Teaching and Learning
Click here to view a short film about Caterham’s award winning approach to learning and teaching.
We believe that the key to educating a child is not simply the acquisition of knowledge to pass exams, but rather to continually help children to become better learners. This involves focusing far more on the process of learning rather than just the output. For example, we give explicit feedback on how a child has achieved an excellent mark in a homework instead of simply praising their level of performance.
The journey to success is never linear, thus Caterhamians are encouraged to embrace failure and risk taking as the most essential parts of learning deeply. Getting things wrong when you are trying something new or more difficult makes it easier to transfer that learning to your Long Term Memory.
This approach to learning & teaching is underpinned by several whole school initiatives;
Learning to Learn
Now well into its second decade of existence, our unique Learning to Learn programme continually evolves to meet the ever-changing demands of learners in the 21st Century. In the first two years pupils follow the EGDE syllabus, with taught lessons on everything from metacognition to note-taking, and from presentation skills to problem solving. Whole year and small group seminars continue from the Third Year to the Sixth Form as themes broaden to include memorising, motivation and self-organisation.
The lessons and seminars are complemented by a series of online tutorials and podcasts produced by our Director of Learning & Teaching. He has delivered training on these topics to over one hundred schools both in the UK and abroad. Students also benefit from one to one ‘study surgeries’ with our Director of Learning & Teaching so that support can be tailored to individual needs.
Wherever possible we adopt a coaching approach to the way we support our pupils, and indeed to the way they support each other and themselves. Children are not spoon-fed answers, rather they are encouraged to rely on their own skills and knowledge to try and work out possible solutions. We proselytise a “can’t do it yet “ approach in order to promote genuine independent learning. Nowhere is this more evident than in the school’s Independent Research Project competitions across different year groups, where students devise their own titles and complete months of independent work with a level of teacher input more akin to university than a senior school.
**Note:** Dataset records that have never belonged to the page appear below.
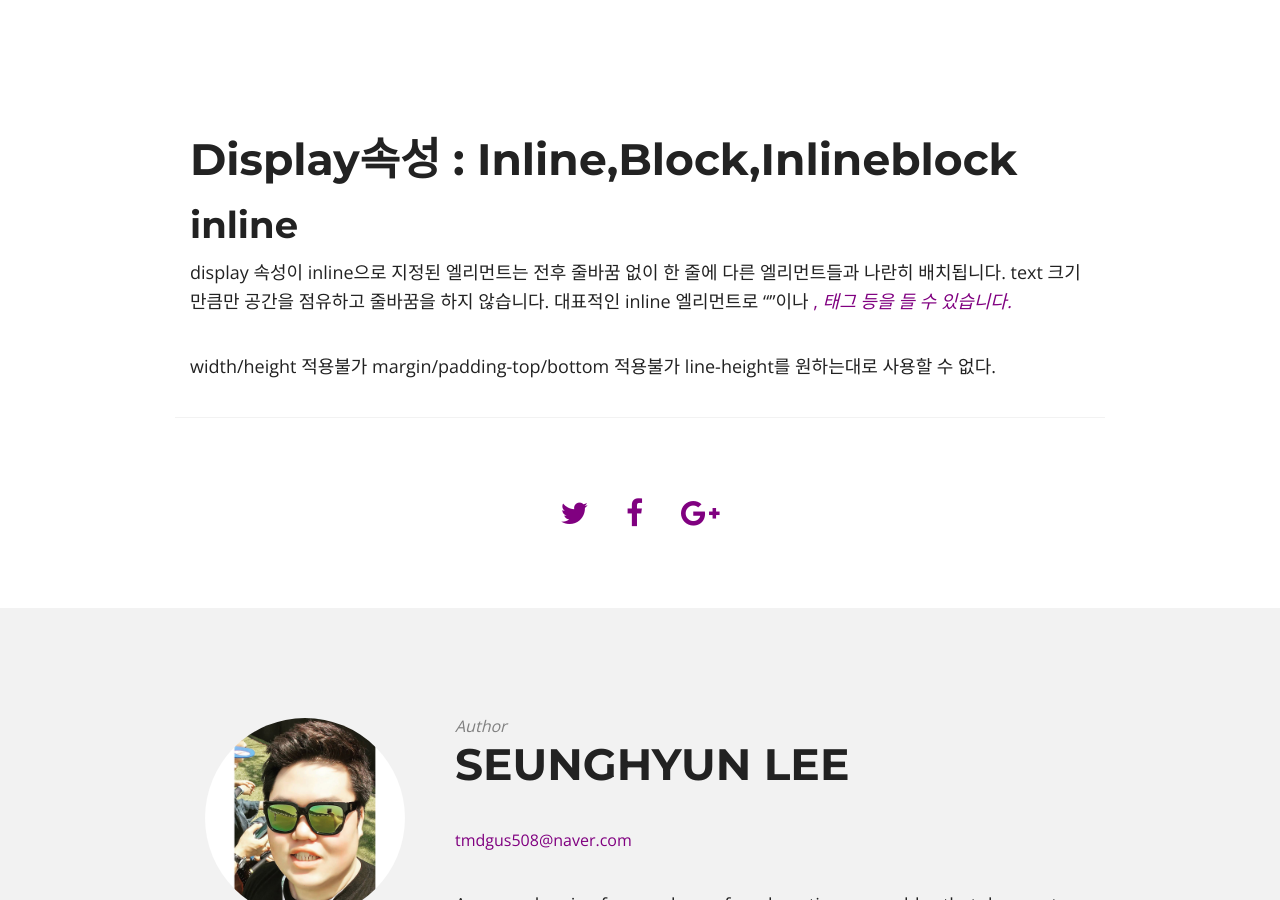
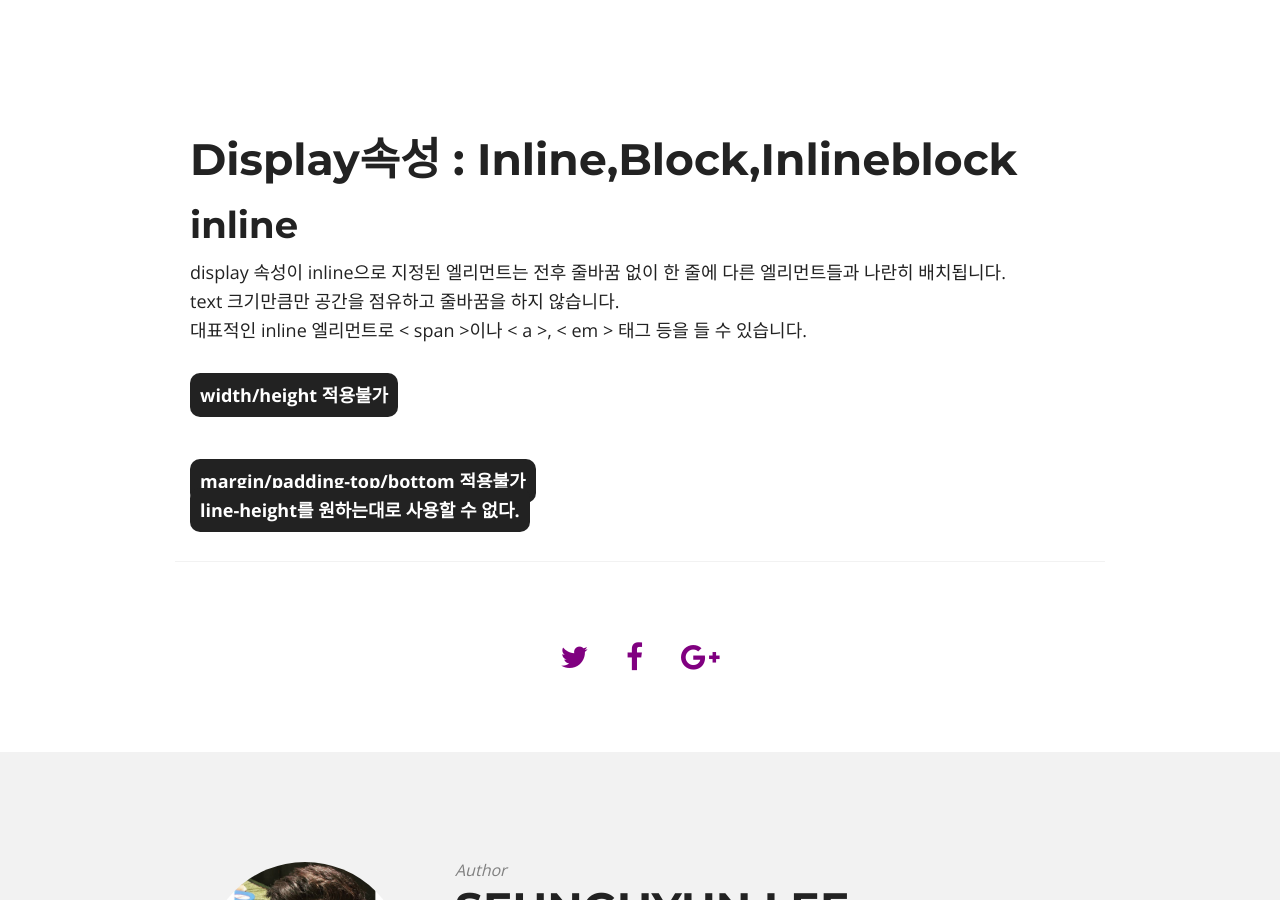
Before and after one commit to lsh58/lsh58.github.io, a Jekyll site: the page built from _posts/2020-02-19-Inline,Block,Inlineblock.md, in a window 1280 px wide and 900 px high, scrolled down 326 px. Built offline with Jekyll 4.4.1, drawn with Linux system fonts in a browser that asks for light colours; nearby versions of some CDN libraries; comment, search, counter and statistics services are not loaded.

Commit message:
Update 2020-02-19-Inline,Block,Inlineblock.md

```diff
--- a/_posts/2020-02-19-Inline,Block,Inlineblock.md
+++ b/_posts/2020-02-19-Inline,Block,Inlineblock.md
@@ -20,8 +20,9 @@
 
 display 속성이 inline으로 지정된 엘리먼트는 전후 줄바꿈 없이 한 줄에 다른 엘리먼트들과 나란히 배치됩니다.
 text 크기만큼만 공간을 점유하고 줄바꿈을 하지 않습니다.
-대표적인 inline 엘리먼트로 <span class="orage">"<span>"</span>이나 <a>, <em> 태그 등을 들 수 있습니다.
+대표적인 inline 엘리먼트로 <span class="orage">< span ></span>이나 <span class="orage">< a ></span>, <span class="orage">< em ></span> 태그 등을 들 수 있습니다.
 
-width/height 적용불가
-margin/padding-top/bottom 적용불가
-line-height를 원하는대로 사용할 수 없다.
+<span class="blackbox">width/height 적용불가</span>
+<br>
+<span class="blackbox">margin/padding-top/bottom 적용불가</span>
+<span class="blackbox">line-height를 원하는대로 사용할 수 없다.</span>
```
The impact of the initiatives above is clearly seen in the success of our long-running peer coaching scheme. A winner of the ISI’s Education Initiative of the Year, it involves well over one hundred Sixth Form volunteers who are given rigorous training in both coaching and mentoring techniques before being paired up with younger students. They provide a whole range of challenge and support; for example doing A level Maths problems with Second Years for fun, or helping a student to achieve the same grades in tests as they do in homework.
Our teaching staff are relentless learners too. In the pursuit of excellence, we regularly seek the views of our colleagues but above all our students. We are voracious users of online survey tools, as well as opening discussions on teaching and learning in informal and formal settings. The Drop In system encourages managers and peers alike to visit, reflect and feedback on each other’s teaching. The Pupil Focus Group is instrumental in shaping whole school strategy, for example designing Learning habits (the detailed way feedback on effort is given every half term).